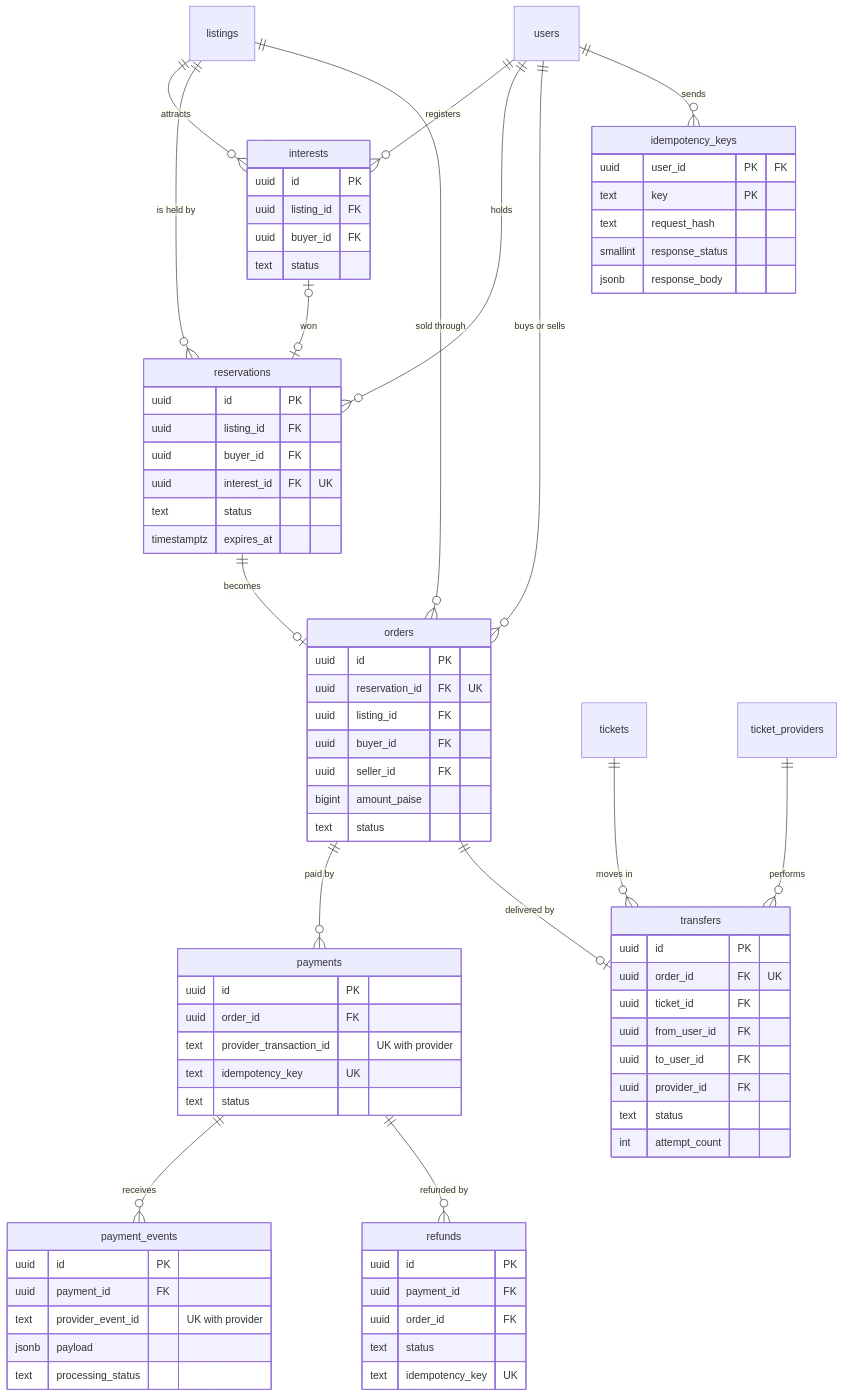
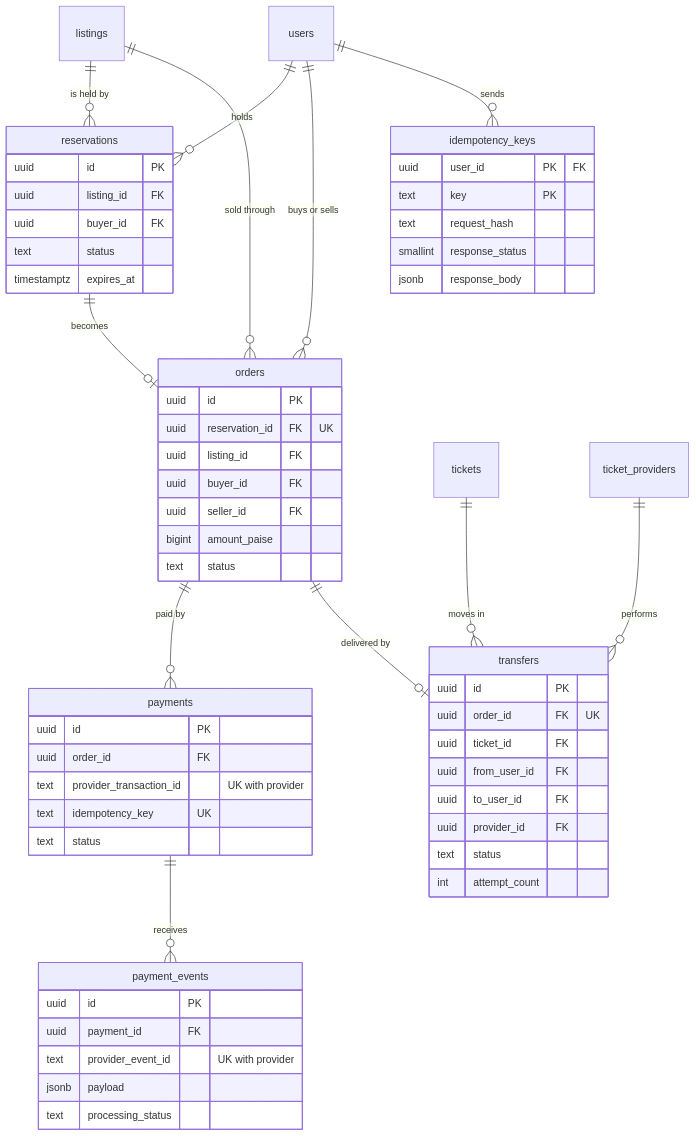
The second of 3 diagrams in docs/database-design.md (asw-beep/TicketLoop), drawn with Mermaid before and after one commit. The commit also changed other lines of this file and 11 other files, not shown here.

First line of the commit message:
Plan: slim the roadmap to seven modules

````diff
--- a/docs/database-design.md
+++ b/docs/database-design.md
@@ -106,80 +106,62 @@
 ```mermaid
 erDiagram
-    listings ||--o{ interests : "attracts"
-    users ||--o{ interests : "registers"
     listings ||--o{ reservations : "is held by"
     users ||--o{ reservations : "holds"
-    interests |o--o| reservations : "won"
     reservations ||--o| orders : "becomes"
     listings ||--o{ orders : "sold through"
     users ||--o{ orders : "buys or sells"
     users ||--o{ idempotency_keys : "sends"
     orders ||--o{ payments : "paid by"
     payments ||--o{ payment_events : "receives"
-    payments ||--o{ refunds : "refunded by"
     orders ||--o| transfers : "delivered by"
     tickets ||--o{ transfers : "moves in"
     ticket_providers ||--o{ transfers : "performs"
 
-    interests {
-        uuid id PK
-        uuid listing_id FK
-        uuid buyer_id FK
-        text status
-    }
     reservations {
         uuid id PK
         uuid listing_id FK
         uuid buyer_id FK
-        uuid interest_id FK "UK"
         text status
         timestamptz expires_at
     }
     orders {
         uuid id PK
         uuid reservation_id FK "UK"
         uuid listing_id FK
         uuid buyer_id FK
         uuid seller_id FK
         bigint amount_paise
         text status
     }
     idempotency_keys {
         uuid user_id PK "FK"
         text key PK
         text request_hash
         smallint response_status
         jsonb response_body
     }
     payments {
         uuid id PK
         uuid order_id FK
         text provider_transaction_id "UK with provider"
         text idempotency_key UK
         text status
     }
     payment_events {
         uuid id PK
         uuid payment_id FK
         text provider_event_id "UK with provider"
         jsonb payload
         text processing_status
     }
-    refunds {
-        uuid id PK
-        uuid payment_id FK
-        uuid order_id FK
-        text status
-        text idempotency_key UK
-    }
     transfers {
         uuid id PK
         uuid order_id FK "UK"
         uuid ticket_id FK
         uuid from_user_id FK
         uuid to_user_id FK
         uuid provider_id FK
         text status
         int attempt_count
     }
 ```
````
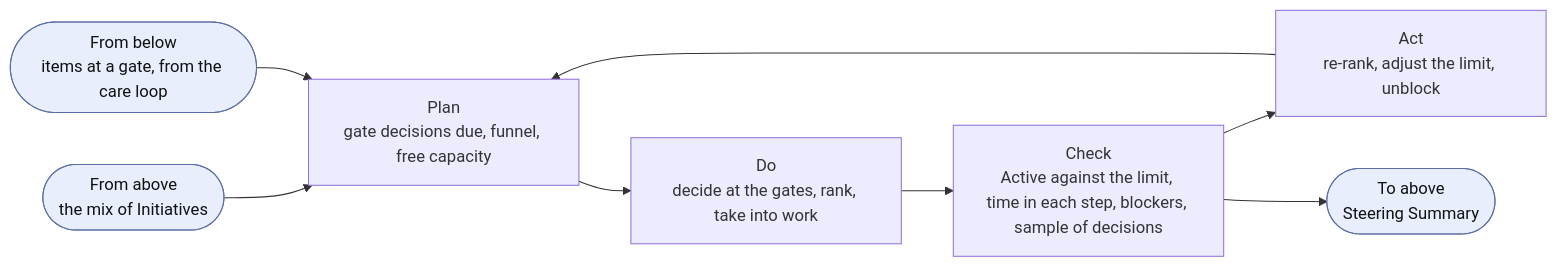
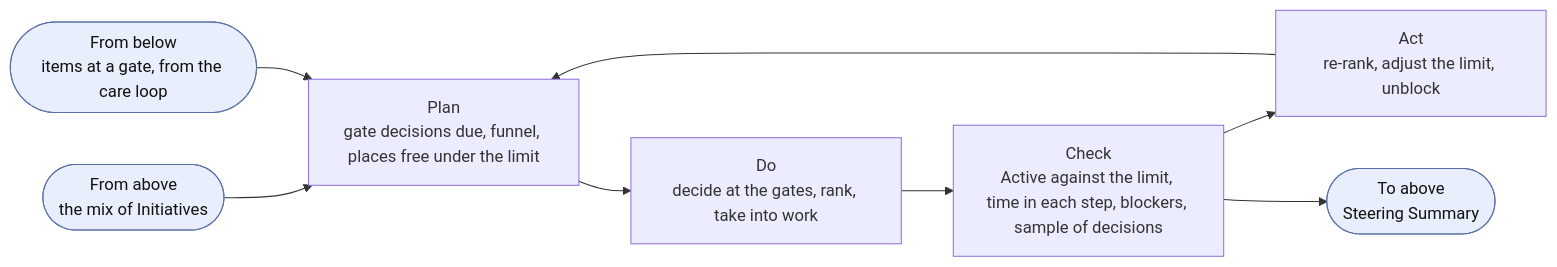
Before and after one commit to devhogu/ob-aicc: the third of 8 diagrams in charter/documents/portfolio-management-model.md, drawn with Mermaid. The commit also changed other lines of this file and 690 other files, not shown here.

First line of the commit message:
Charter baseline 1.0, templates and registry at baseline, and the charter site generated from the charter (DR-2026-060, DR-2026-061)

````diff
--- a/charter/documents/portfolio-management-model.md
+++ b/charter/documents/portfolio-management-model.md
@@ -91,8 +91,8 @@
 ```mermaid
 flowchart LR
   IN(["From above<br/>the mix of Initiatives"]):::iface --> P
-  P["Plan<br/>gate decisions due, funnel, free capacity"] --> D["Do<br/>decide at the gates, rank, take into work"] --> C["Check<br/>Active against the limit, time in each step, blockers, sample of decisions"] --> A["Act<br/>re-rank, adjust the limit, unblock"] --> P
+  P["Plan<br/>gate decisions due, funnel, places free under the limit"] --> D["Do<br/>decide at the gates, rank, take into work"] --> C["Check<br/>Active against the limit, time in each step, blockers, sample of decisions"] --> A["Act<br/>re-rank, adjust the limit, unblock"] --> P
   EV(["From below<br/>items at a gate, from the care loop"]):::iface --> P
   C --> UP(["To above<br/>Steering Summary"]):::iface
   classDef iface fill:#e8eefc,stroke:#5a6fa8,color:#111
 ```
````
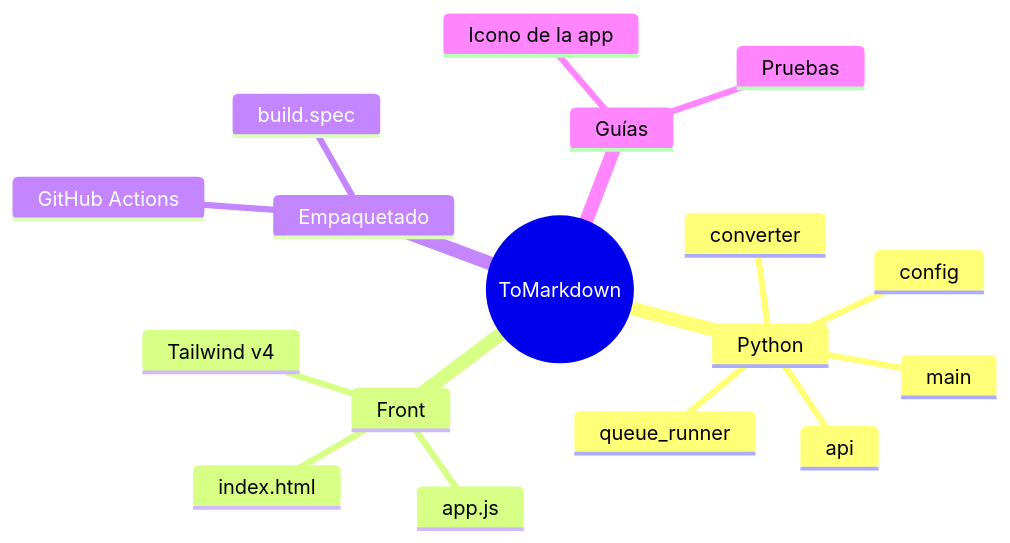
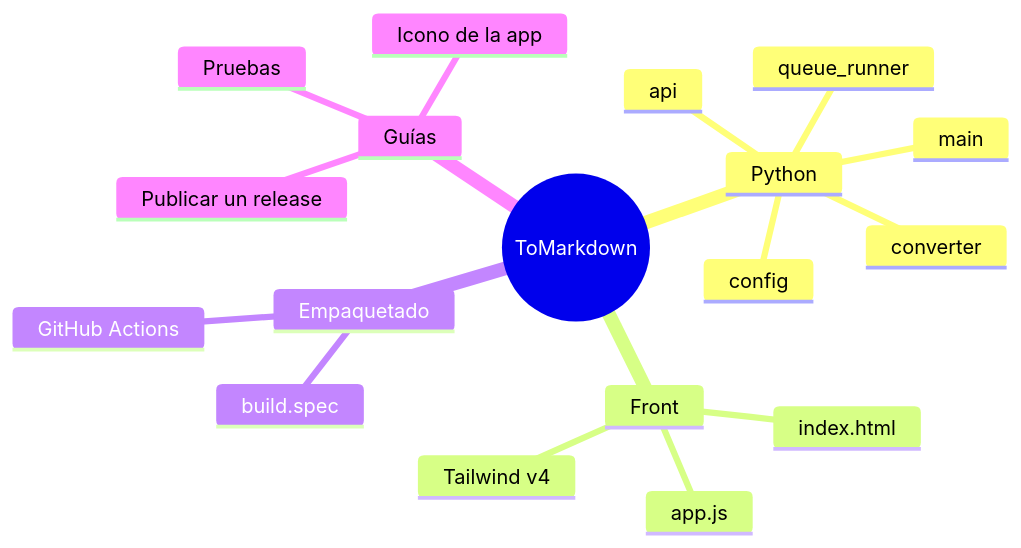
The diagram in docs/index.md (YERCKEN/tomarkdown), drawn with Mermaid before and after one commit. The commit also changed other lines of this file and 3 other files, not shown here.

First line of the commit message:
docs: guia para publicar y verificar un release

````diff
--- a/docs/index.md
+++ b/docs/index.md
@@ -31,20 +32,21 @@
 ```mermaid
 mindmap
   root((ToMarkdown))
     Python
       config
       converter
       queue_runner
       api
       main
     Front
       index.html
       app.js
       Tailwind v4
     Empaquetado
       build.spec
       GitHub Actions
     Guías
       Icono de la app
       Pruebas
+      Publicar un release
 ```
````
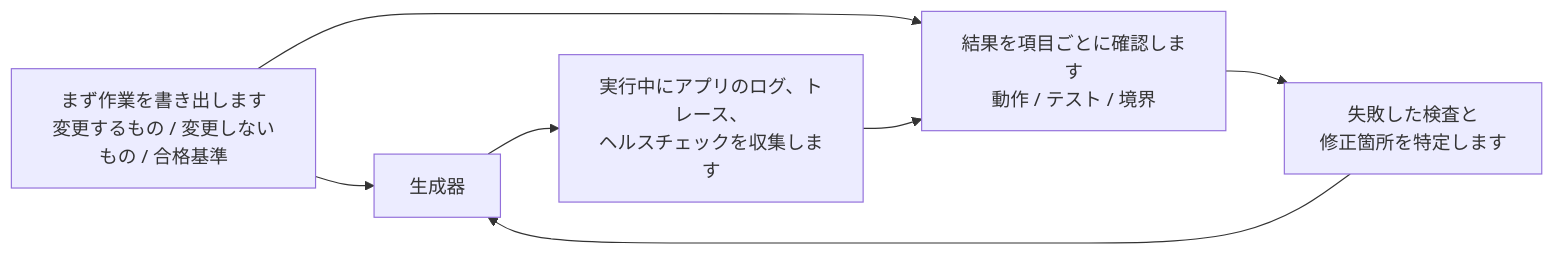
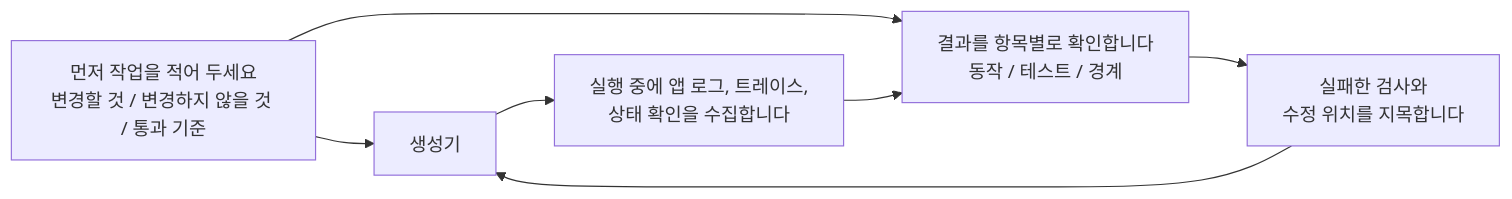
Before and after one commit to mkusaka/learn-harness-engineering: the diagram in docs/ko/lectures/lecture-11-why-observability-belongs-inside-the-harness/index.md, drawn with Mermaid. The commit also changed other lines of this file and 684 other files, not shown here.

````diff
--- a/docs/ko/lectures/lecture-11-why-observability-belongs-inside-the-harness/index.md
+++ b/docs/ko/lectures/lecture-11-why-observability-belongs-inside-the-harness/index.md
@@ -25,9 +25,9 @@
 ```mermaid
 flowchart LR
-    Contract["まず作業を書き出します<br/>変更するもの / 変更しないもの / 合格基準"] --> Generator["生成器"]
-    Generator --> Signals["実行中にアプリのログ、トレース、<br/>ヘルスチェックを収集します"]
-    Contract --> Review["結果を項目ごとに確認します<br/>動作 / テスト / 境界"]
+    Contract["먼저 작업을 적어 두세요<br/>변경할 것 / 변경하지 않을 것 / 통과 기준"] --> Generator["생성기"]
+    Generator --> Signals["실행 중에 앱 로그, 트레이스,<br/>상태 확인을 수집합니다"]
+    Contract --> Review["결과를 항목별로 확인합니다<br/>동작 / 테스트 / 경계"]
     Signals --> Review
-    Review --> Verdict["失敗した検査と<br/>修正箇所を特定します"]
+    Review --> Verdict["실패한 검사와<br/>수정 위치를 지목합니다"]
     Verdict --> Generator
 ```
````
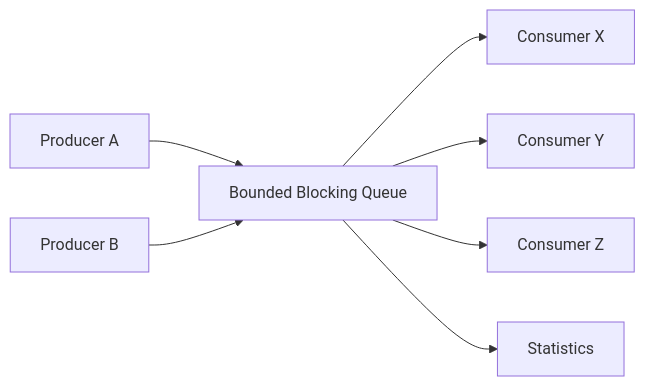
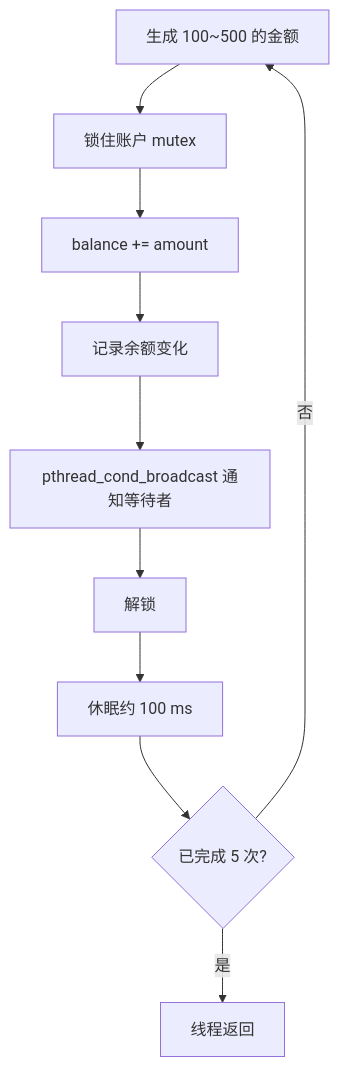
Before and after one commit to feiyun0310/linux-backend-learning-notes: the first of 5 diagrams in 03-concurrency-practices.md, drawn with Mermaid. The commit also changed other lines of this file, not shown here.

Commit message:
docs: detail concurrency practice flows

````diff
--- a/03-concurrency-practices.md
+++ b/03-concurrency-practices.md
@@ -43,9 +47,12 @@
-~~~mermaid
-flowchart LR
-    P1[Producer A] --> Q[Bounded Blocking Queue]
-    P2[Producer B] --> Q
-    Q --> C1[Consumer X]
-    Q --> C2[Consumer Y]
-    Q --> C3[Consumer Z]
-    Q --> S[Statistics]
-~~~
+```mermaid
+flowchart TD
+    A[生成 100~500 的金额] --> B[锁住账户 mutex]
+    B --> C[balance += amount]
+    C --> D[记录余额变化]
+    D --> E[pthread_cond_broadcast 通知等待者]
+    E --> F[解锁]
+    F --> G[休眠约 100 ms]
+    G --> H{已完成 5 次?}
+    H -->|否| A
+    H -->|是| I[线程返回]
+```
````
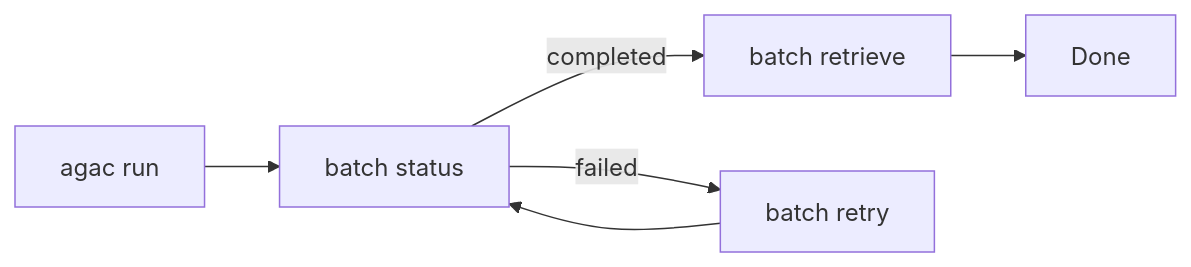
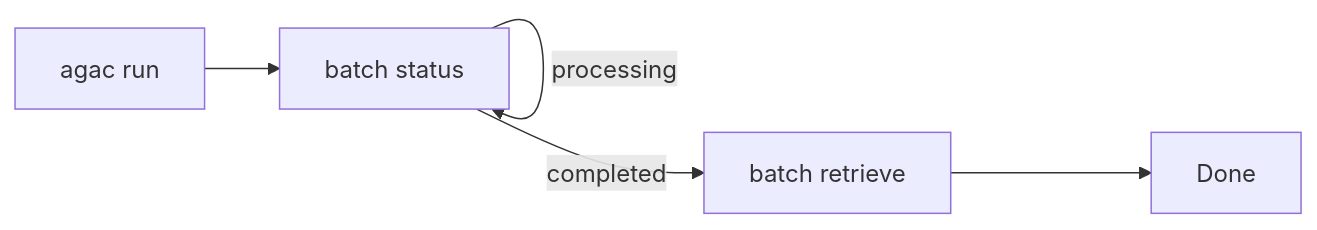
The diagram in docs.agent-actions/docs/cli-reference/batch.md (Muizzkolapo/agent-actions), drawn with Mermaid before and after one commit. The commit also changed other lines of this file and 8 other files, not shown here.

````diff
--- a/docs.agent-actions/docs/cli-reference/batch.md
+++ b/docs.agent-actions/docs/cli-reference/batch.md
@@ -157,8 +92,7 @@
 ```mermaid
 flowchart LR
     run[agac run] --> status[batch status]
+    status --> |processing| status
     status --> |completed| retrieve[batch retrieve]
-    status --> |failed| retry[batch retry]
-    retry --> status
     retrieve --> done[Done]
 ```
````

▶ _YOUR TASK_
Please give the number of lines above that include the string "diagrams", with nothing added.

▶ _FINISHED TASK_
3